Kirtland’s warblers were first detected at the Adams County nesting site during a brief site visit on May 13. Our main Kirtland’s warbler monitor Sam Jonas began work on Monday May 16, and on his first day of work he was able to document at least 6 birds already present at the site. By the end of the week Sam had determined that a minimum of 12 males were present, of which 11 are banded.
The first female was observed on May 17, and there are now at least four known to be present, with the first nest building observed on Thursday the 19th. As was the case last year, we again have a banded male that has only three of the expected four bands. We believe we know the identity of this bird through the process of elimination, but are eager to capture and confirm his identity.
This morning we held the first of two 2011 Kirtland’s warbler field trips hosted by the Natural Resources Foundation of Wisconsin, and it was a great success. Approximately 30 attendees were greeted by ideal weather conditions and a cooperative male Kirtland’s warbler that sang frequently, allowing it to be viewed by all participants. A second field trip is planned for tomorrow morning.
Twenty volunteers and 6 staff have begun field surveys for Kirtland's warblers at sites in 8 counties. Just today we received word of a single male Kirtland’s warbler at the same Bayfield County site where several birds were observed in 2010. We plan to follow up on this observation to determine if more birds may be present.

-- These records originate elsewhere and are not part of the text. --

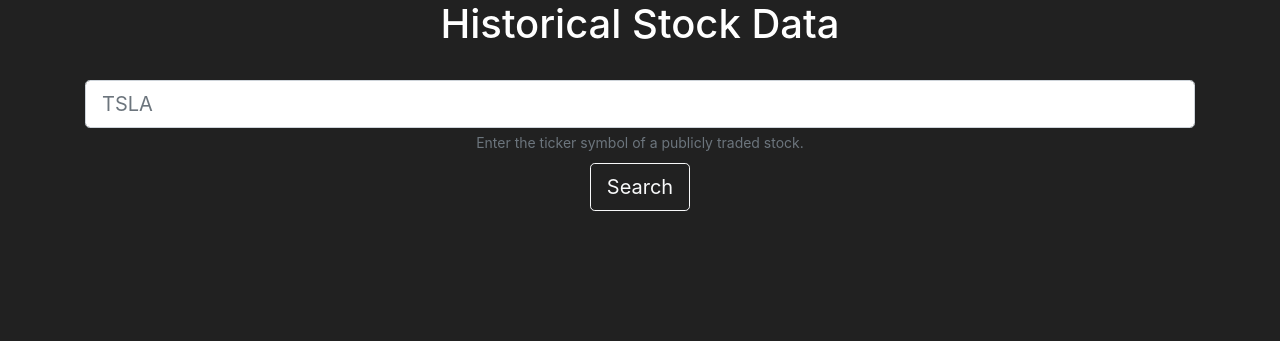
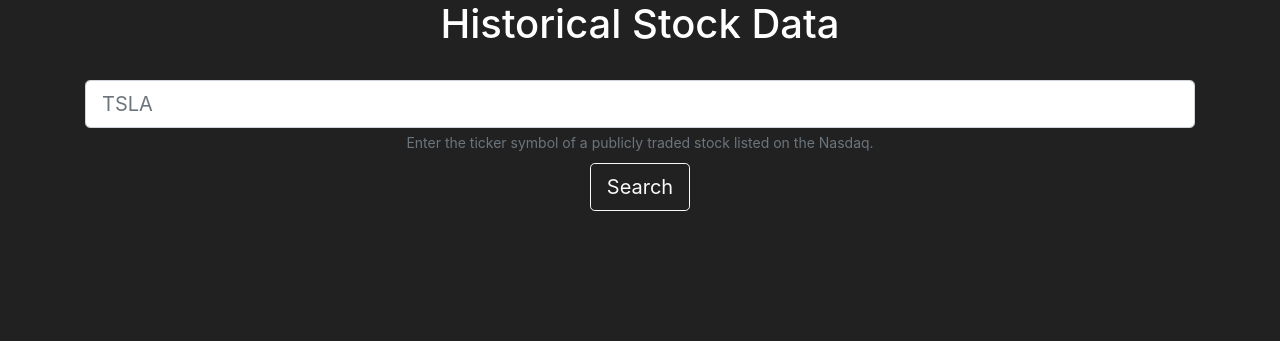
Before and after one commit to notjosse/Stokk, a Flask app: page / in a window 1280 px wide. Shown: the part 256-597 px from the top of the page. Run offline with Flask 3, Linux system fonts and the light colour scheme; the visitor is signed in with stand-in values (Sample User, id 1).

Commit message:
changes the way the api_key is sent to the request builder and changes the wording of a paragraph in the homepage

```diff
--- a/stock_api/__init__.py
+++ b/stock_api/__init__.py
@@ -6,9 +6,9 @@ import json
 
 # Nasdaq api key
 try:
-    api_key = json.load(open('./api_key.json', 'r'))
+    api_key = json.load(open('./api_key.json', 'r'))["key"]
 except:
-    api_key = None
+    api_key = "no_key"
 
 
 # App Configs
--- a/stock_api/routes.py
+++ b/stock_api/routes.py
@@ -22,7 +22,7 @@ def home():
         # Historical Data Request
         ticker = request.args.get('stock-query')
         if ticker and len(ticker) <= 4:
-            r = requests.get(f'https://data.nasdaq.com/api/v3/datatables/WIKI/PRICES?date.gte=1997-01-01&date.lte=2018-01-01&ticker={ticker}&qopts.columns=date,ticker,open,high,low,close,volume&api_key={api_key["key"]}')
+            r = requests.get(f'https://data.nasdaq.com/api/v3/datatables/WIKI/PRICES?date.gte=1997-01-01&date.lte=2018-01-01&ticker={ticker}&qopts.columns=date,ticker,open,high,low,close,volume&api_key={api_key}')
             data = r.json()["datatable"]["data"]
             if r.json()["datatable"]["data"] == []:
                 data = None
--- a/stock_api/templates/home.html
+++ b/stock_api/templates/home.html
@@ -63,7 +63,7 @@
         <h1>Historical Stock Data</h1>
         <label for="exampleInputEmail1"></label>
         <input name="stock-query" class="form-control form-control-lg" type="text" placeholder="TSLA">
-        <small id="emailHelp" class="form-text text-muted">Enter the ticker symbol of a publicly traded stock.</small>
+        <small id="emailHelp" class="form-text text-muted">Enter the ticker symbol of a publicly traded stock listed on the Nasdaq.</small>
         <button type="submit" class="btn btn-outline-light btn-lg" style="margin-top: 10px;">Search</button>
     </div>
   </form>
```
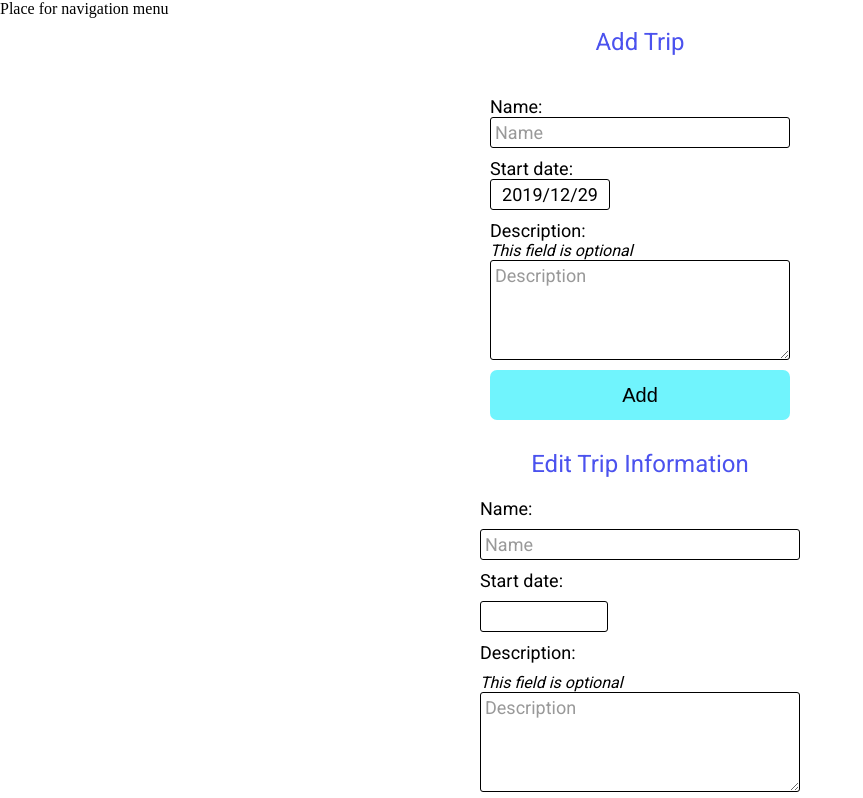
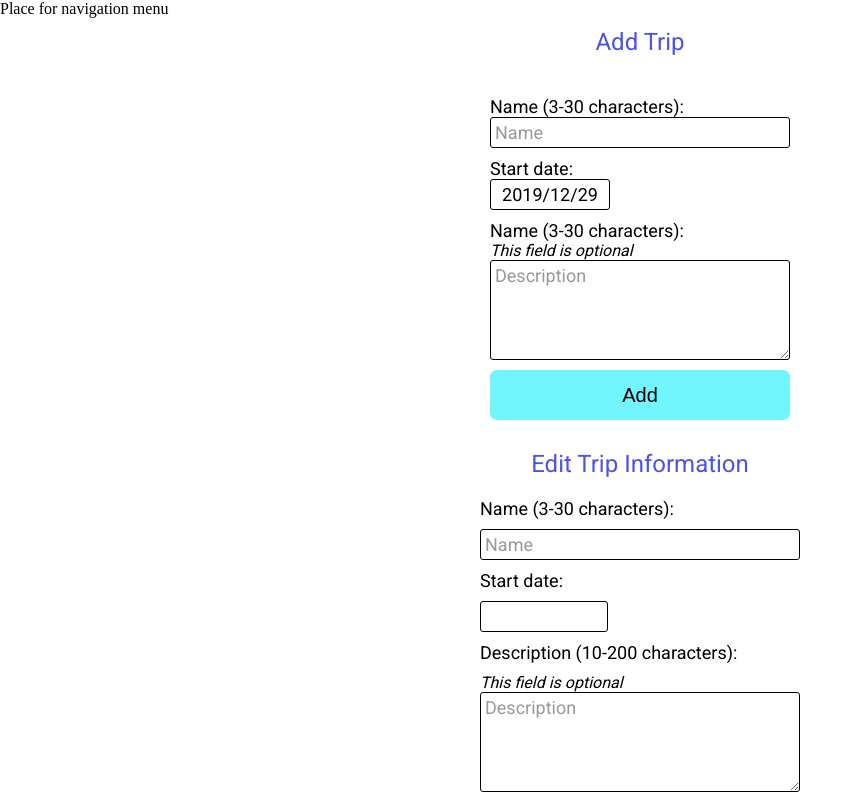
Before and after one commit to natkalia/Trip-Expenses-App, a React (Create React App) app in the folder client/: page / in a window 1280 px wide. Shown: the top 798 px of the page, without its empty margins (0-863 px from the left). Built offline with nearby package versions, Linux system fonts and the light colour scheme; no server answers.

Commit message:
Fix bug with description field in trip

```diff
--- a/client/src/components/AddTrip.js
+++ b/client/src/components/AddTrip.js
@@ -100,7 +100,7 @@ class AddTrip extends Component {
 
   constructor(props) {
     super(props);
-    this.state = { name: "", startDate: Date.now(), description: "" };
+    this.state = { name: "", startDate: Date.now(), description: undefined };
   }
 
   onInputChange = (e) => {
@@ -142,15 +142,15 @@ class AddTrip extends Component {
         <Title>Add Trip</Title>
         <Form onSubmit={this.onFormSubmit}>
 
-          <Label htmlFor="name-add">Name:</Label>
-          <Input type="text" name="name" id="name-add" placeholder="Name" required onChange={this.onInputChange} value={this.state.name}/>
+          <Label htmlFor="name-add">Name (3-30 characters):</Label>
+          <Input minlength="3" maxlength="30" type="text" name="name" id="name-add" placeholder="Name" required onChange={this.onInputChange} value={this.state.name}/>
 
           <Label htmlFor="startDate-add">Start date:</Label>
           <DatePicker customInput={<DateInput/>} dateFormat="yyyy/MM/dd" type="text" name="startDate" id="startDate-add" selected={this.state.startDate} onChange={this.onDateChange} todayButton="Today"/>
 
-          <Label htmlFor="description-add">Description:</Label>
+          <Label htmlFor="description-add">Name (3-30 characters):</Label>
           <Paragraph>This field is optional</Paragraph>
-          <Textarea name="description" id="description-add" placeholder="Description" onChange={this.onInputChange} value={this.state.description}/>
+          <Textarea minlength="10" maxlength="200" name="description" id="description-add" placeholder="Description" onChange={this.onInputChange} value={this.state.description}/>
           <Button textOnButton="Add" btnColor="#70F4FD" btnBorder="none"/>
         </Form>
       </Wrapper>
--- a/client/src/components/EditTrip.js
+++ b/client/src/components/EditTrip.js
@@ -116,7 +116,7 @@ class EditTrip extends Component {
     this.state = {
       name: "",
       startDate: "",
-      description: "",
+      description: undefined,
       isTripFinished: false
     };
   }
@@ -131,6 +131,19 @@ class EditTrip extends Component {
     this.setState({
       [name]: value
     });
+  }
+
+  onDescriptionChange = (e) => {
+    console.log(e.target.value);
+    if (e.target.value !== "") {
+      this.setState({
+      description: e.target.value
+      });
+    } else {
+      this.setState({
+        description: undefined
+      });
+    }
   }
 
   onDateChange = (date) => {
@@ -158,7 +171,7 @@ class EditTrip extends Component {
   };
 
   componentDidMount () {
-    axios.get("http://localhost:3000/api/trips/5e0cd2259f1d29379c9c1729") // temporary currenTripId
+    axios.get("http://localhost:3000/api/trips/5e0cf9169f1d29379c9c172d") // temporary currenTripId
       .then(res => this.setState({
         id: res.data._id,
         name: res.data.name,
@@ -174,15 +187,15 @@ class EditTrip extends Component {
         <Title>Edit Trip Information</Title>
         <Form onSubmit={this.onEditSubmit}>
 
-          <Label htmlFor="name-edit">Name:</Label>
-          <Input type="text" name="name" id="name-edit" placeholder="Name" required onChange={this.onInputChange} value={this.state.name}/>
+          <Label htmlFor="name-edit">Name (3-30 characters):</Label>
+          <Input minlength="3" maxlength="30" type="text" name="name" id="name-edit" placeholder="Name" required onChange={this.onInputChange} value={this.state.name}/>
 
           <Label htmlFor="startDate-edit">Start date:</Label>
           <DatePicker customInput={<DateInput/>} dateFormat="yyyy/MM/dd" type="text" name="startDate" id="startDate-edit" selected={this.state.startDate} onChange={this.onDateChange} todayButton="Today"/>
 
-          <Label htmlFor="description-edit">Description:</Label>
+          <Label htmlFor="description-edit">Description (10-200 characters):</Label>
           <Paragraph>This field is optional</Paragraph>
-          <Textarea name="description" id="description-edit" placeholder="Description" onChange={this.onInputChange} value={this.state.description}/>
+          <Textarea minlength="10" maxlength="200" name="description" id="description-edit" placeholder="Description" onChange={this.onDescriptionChange} value={this.state.description}/>
 
           <IsTripFinishedContainer>
             <Input type="checkbox" name="isTripFinished" id="isTripFinished-edit" onChange={this.onInputChange} checked={this.state.isTripFinished} />
```
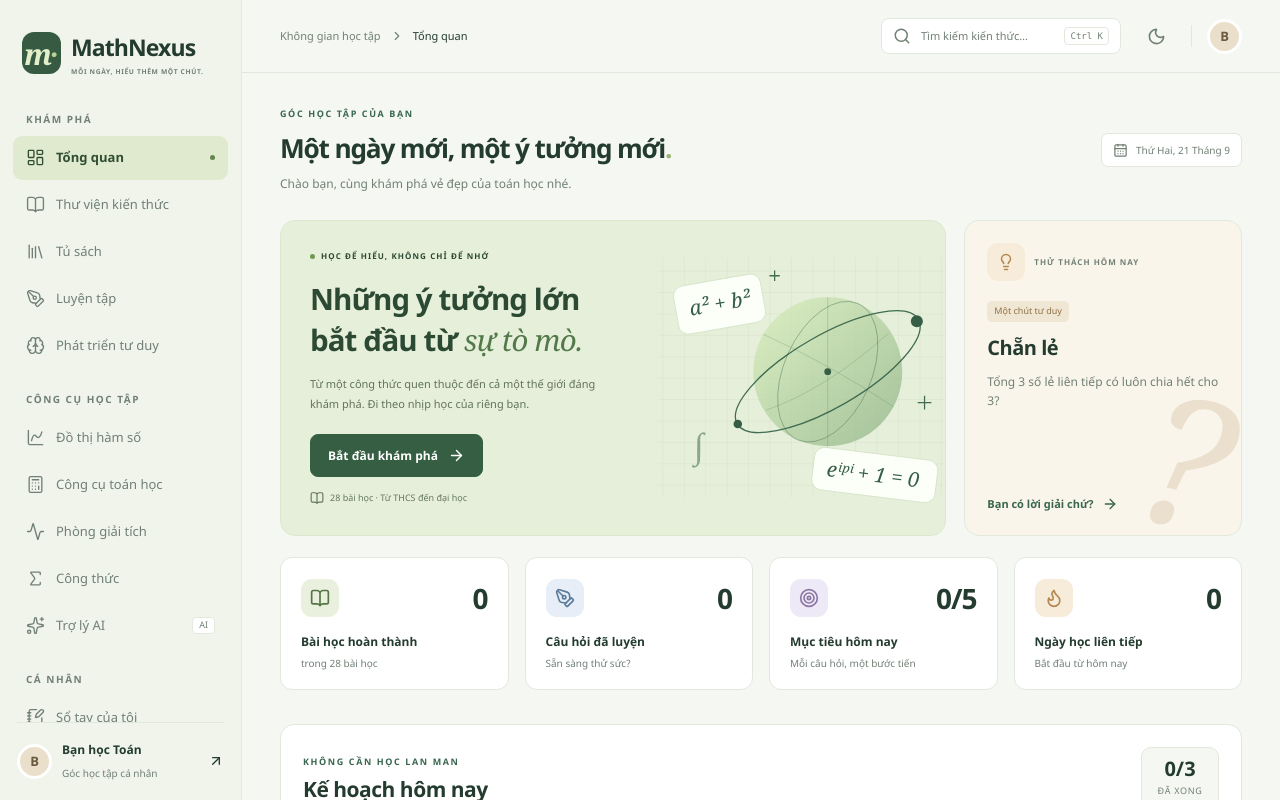
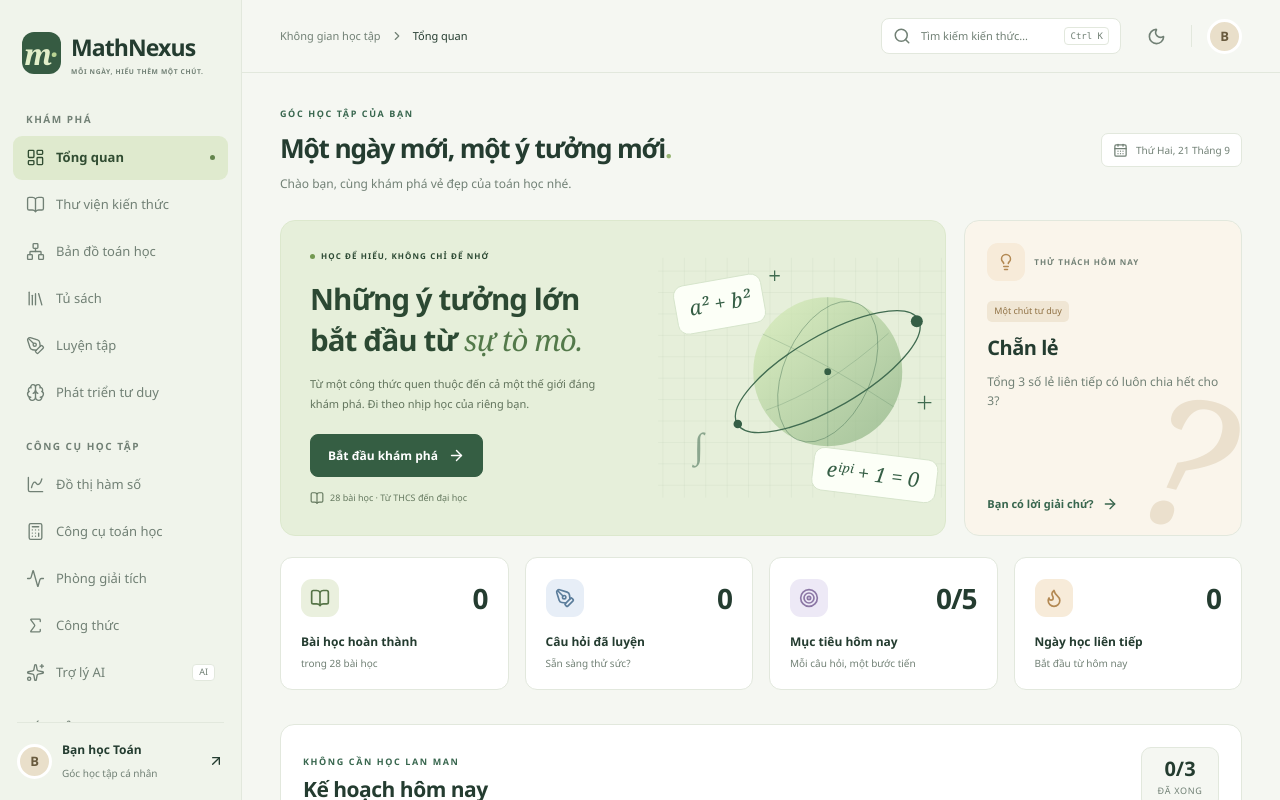
Before and after one commit to koko999-tien/mathnexus, a React (Vite) app: page / in a window 1280 px wide. Shown: the top 800 px of the page. Built offline with nearby package versions, Linux system fonts and the light colour scheme.

Commit message:
Expose mathematics knowledge map in navigation

```diff
--- a/src/data/navigation.ts
+++ b/src/data/navigation.ts
@@ -1,8 +1,9 @@
-import { LayoutDashboard, BookOpen, Library, Brain, PenTool, ChartSpline, Calculator, Sigma, Sparkles, NotebookPen, ChartNoAxesCombined, Activity } from 'lucide-react';
+import { LayoutDashboard, BookOpen, Library, Brain, PenTool, ChartSpline, Calculator, Sigma, Sparkles, NotebookPen, ChartNoAxesCombined, Activity, Network } from 'lucide-react';
 
 export const NAVIGATION = [
   { to: '/', icon: LayoutDashboard, label: 'Tổng quan', group: 'Khám phá' },
   { to: '/library', icon: BookOpen, label: 'Thư viện kiến thức', group: 'Khám phá' },
+  { to: '/map', icon: Network, label: 'Bản đồ toán học', group: 'Khám phá' },
   { to: '/books', icon: Library, label: 'Tủ sách', group: 'Khám phá' },
   { to: '/practice', icon: PenTool, label: 'Luyện tập', group: 'Khám phá' },
   { to: '/think', icon: Brain, label: 'Phát triển tư duy', group: 'Khám phá' },
```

Brown-headed cowbird traps have been in operation at the Adams County site since April 18. As of May 20, USDA Wildlife Specialist Barry Benson reports a total of 127 cowbirds have been captured, consisting of 79 males and 48 females. This number is significantly lower than totals for the same period last year, and reports from the Michigan cowbird trapping program indicate a similar pattern. We suspect this may be due to our prolonged, cool spring, with cowbirds remaining flocked in areas where food is available. This appears to also be reflected in the high number of incidental captures of blue jays and rose-breasted grosbeaks observed this year. One of the more interesting captures was a single female evening grosbeak found in a trap last Monday the 16th. This year, we have again deployed three traps, and plan to operate them through mid-June, similar to last year.
We plan to begin color banding beginning next week. Ron Refsnider, our volunteer bander, will again lead our banding efforts.